I have also had the pleasure of assisting the staff at a facility here in Colorado Springs on a couple of occasions. When our football team partnered with an outside facility, the staff traveled to our campus for two mornings, and I was able to assist them in running a speed camp. Athletes were timed in the 10- and 40-yard runs and the T-drill. The staff also went over running mechanics and showed the coaching staff and players a variety of drills that would help them improve their speed.

Both of these examples were positive experiences for our athletes, sport coaches, and myself. We are fortunate to work with facilities that are willing to partner with us. The key to our success was doing our homework and making sure that maintaining effective communication was going to be a possibility ahead of time.

Sidebar: Cost Considerations

The cost of training at an outside facility is something a lot of athletic departments and parents wonder about. Individualized sport training packages generally vary from $400 to $750, depending on length and number of sessions. A team training package usually requires a minimum number of athletes, but typically costs less per athlete.

If you have athletes who are interested, get a specific quote from a local facility. Can they offer a great price for a full team? Would they be willing to give student-athletes who are economically disadvantaged a break? The facility may also give seasonal discounts to teams or individual athletes at various times of the year.

Sometimes the facility is willing to provide a free team training package if the school reciprocates in some way, possibly through advertising opportunities in its arena or game program. Or the facility’s staff could come to campus to do occasional training sessions as we have done here at my school.

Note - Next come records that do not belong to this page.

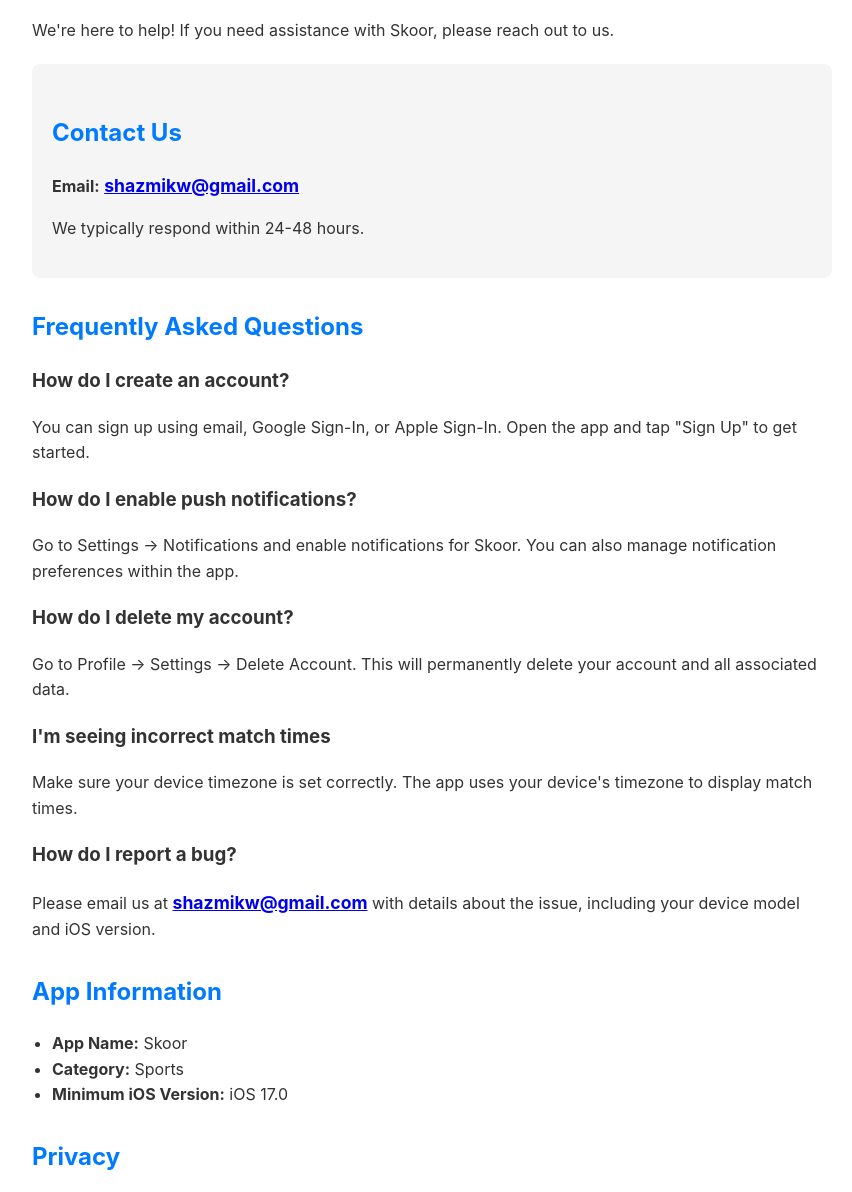
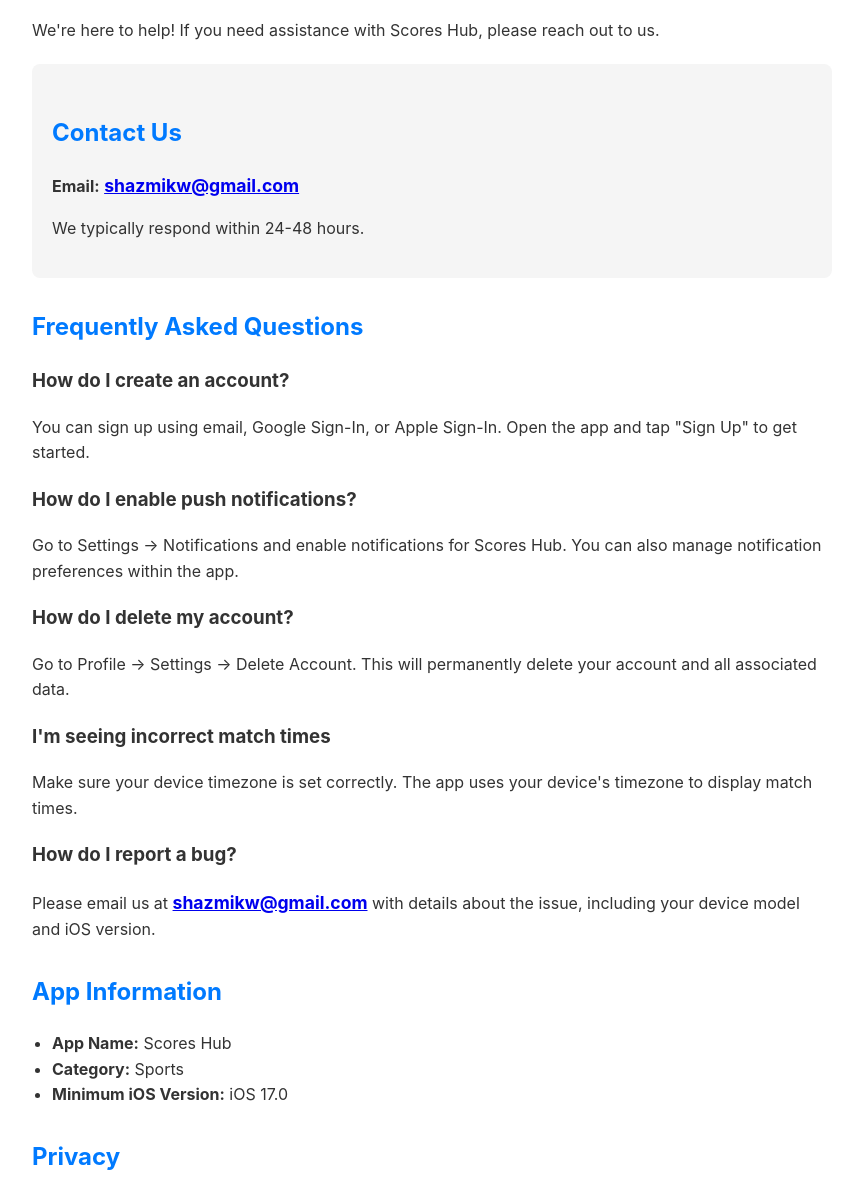
Before and after one commit to ByShabib/skoor-website, a plain HTML site: page support.html in a window 1280 px wide. Shown: the part 108-1300 px from the top of the page, without its empty margins (208-1060 px from the left). Drawn offline with Linux system fonts and the light colour scheme.

Commit message:
Update to Scores Hub and add custom domain support

```diff
--- a/support.html
+++ b/support.html
@@ -3,7 +3,7 @@
 <head>
     <meta charset="UTF-8">
     <meta name="viewport" content="width=device-width, initial-scale=1.0">
-    <title>Support - Skoor</title>
+    <title>Support - Scores Hub</title>
     <style>
         body {
             font-family: -apple-system, BlinkMacSystemFont, 'Segoe UI', Roboto, Oxygen, Ubuntu, Cantarell, sans-serif;
@@ -27,7 +27,7 @@
 </head>
 <body>
     <h1>Support</h1>
-    <p>We're here to help! If you need assistance with Skoor, please reach out to us.</p>
+    <p>We're here to help! If you need assistance with Scores Hub, please reach out to us.</p>
 
     <div class="contact-box">
         <h2>Contact Us</h2>
@@ -41,7 +41,7 @@
     <p>You can sign up using email, Google Sign-In, or Apple Sign-In. Open the app and tap "Sign Up" to get started.</p>
 
     <h3>How do I enable push notifications?</h3>
-    <p>Go to Settings → Notifications and enable notifications for Skoor. You can also manage notification preferences within the app.</p>
+    <p>Go to Settings → Notifications and enable notifications for Scores Hub. You can also manage notification preferences within the app.</p>
 
     <h3>How do I delete my account?</h3>
     <p>Go to Profile → Settings → Delete Account. This will permanently delete your account and all associated data.</p>
@@ -54,7 +54,7 @@
 
     <h2>App Information</h2>
     <ul>
-        <li><strong>App Name:</strong> Skoor</li>
+        <li><strong>App Name:</strong> Scores Hub</li>
         <li><strong>Category:</strong> Sports</li>
         <li><strong>Minimum iOS Version:</strong> iOS 17.0</li>
     </ul>
```
Also changed, not shown: privacy-policy.html (+3 -3 lines), 1 other file.
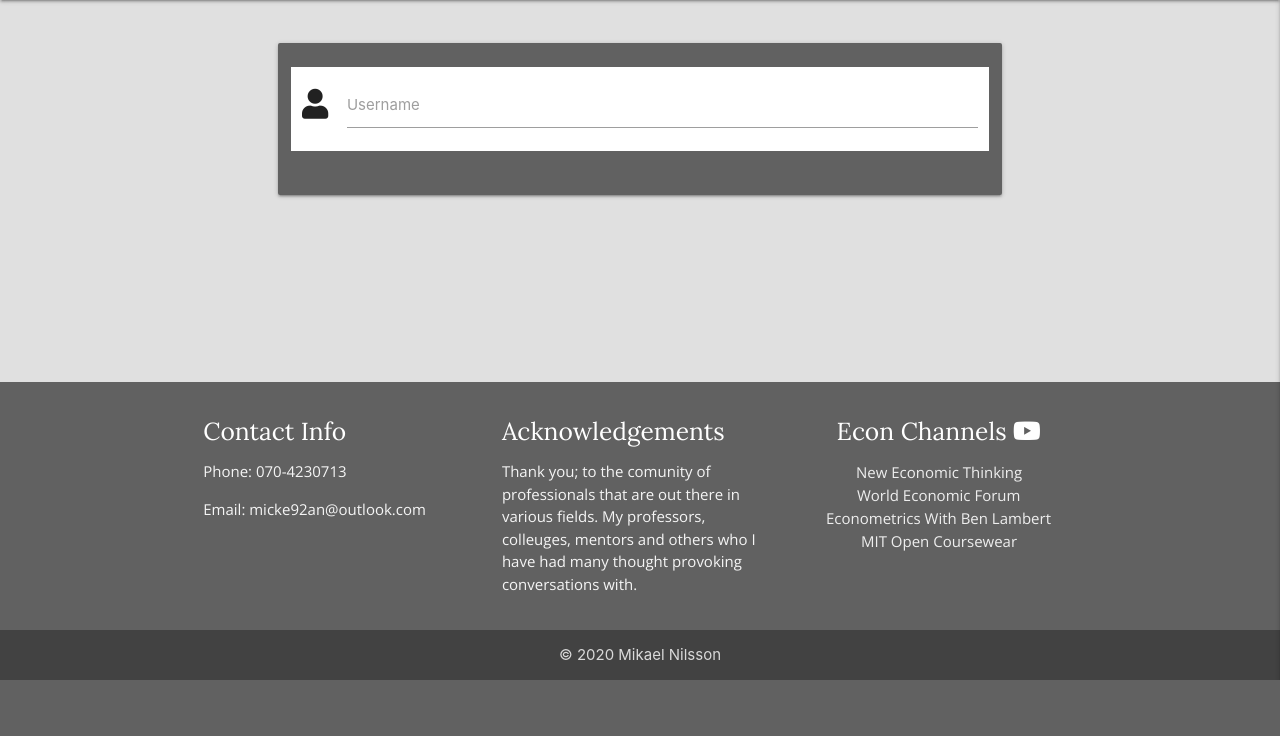
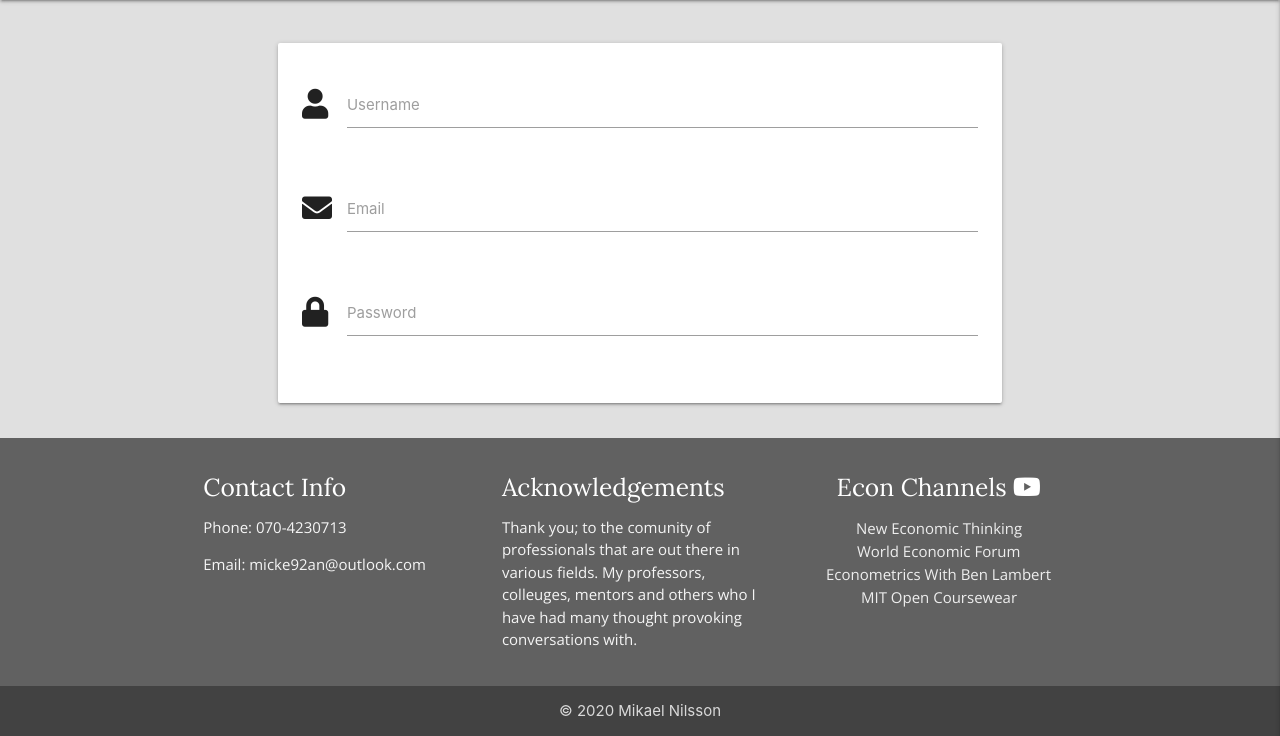
Before and after one commit to 92an/third-milestone-project, a Flask app: page /register in a window 1280 px wide. Shown: the part 120-856 px from the top of the page. Before the commit the page ends 800 px from the top, so only its background shows below. Run offline with Flask 2, Linux system fonts and the light colour scheme; some libraries are stand-ins or nearby versions.

Commit message:
finished styling the registration form

```diff
--- a/templates/register.html
+++ b/templates/register.html
@@ -4,12 +4,26 @@
 
 <div class="row container webforms">
     <form class="col s12 m10 offset-m1">
-            <div class="card-panel grey darken-2">
-                <div class="row white">
+            <div class="card-panel">
+                <div class="row ">
                     <div class="input-field col s12">
                         <i class="fas fa-user prefix"></i>
-                        <input id="icon_prefix" type="text" class="validate">
-                        <label for="icon_prefix">Username</label>
+                        <input id="username" type="text" class="validate">
+                        <label for="username">Username</label>
+                    </div>
+                </div>
+                <div class="row">
+                    <div class="input-field col s12">
+                        <i class="fas fa-envelope prefix"></i>
+                        <input id="email" type="email" class="validate">
+                        <label for="email">Email</label>
+                    </div>
+                </div>
+                <div class="row">
+                    <div class="input-field col s12">
+                        <i class="fas fa-lock prefix"></i>
+                        <input id="password" type="password" class="validate">
+                        <label for="password">Password</label>
                     </div>
                 </div>
             </div>
```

It’s convenient for the school teams and also helps the facility create some buzz about what they have to offer.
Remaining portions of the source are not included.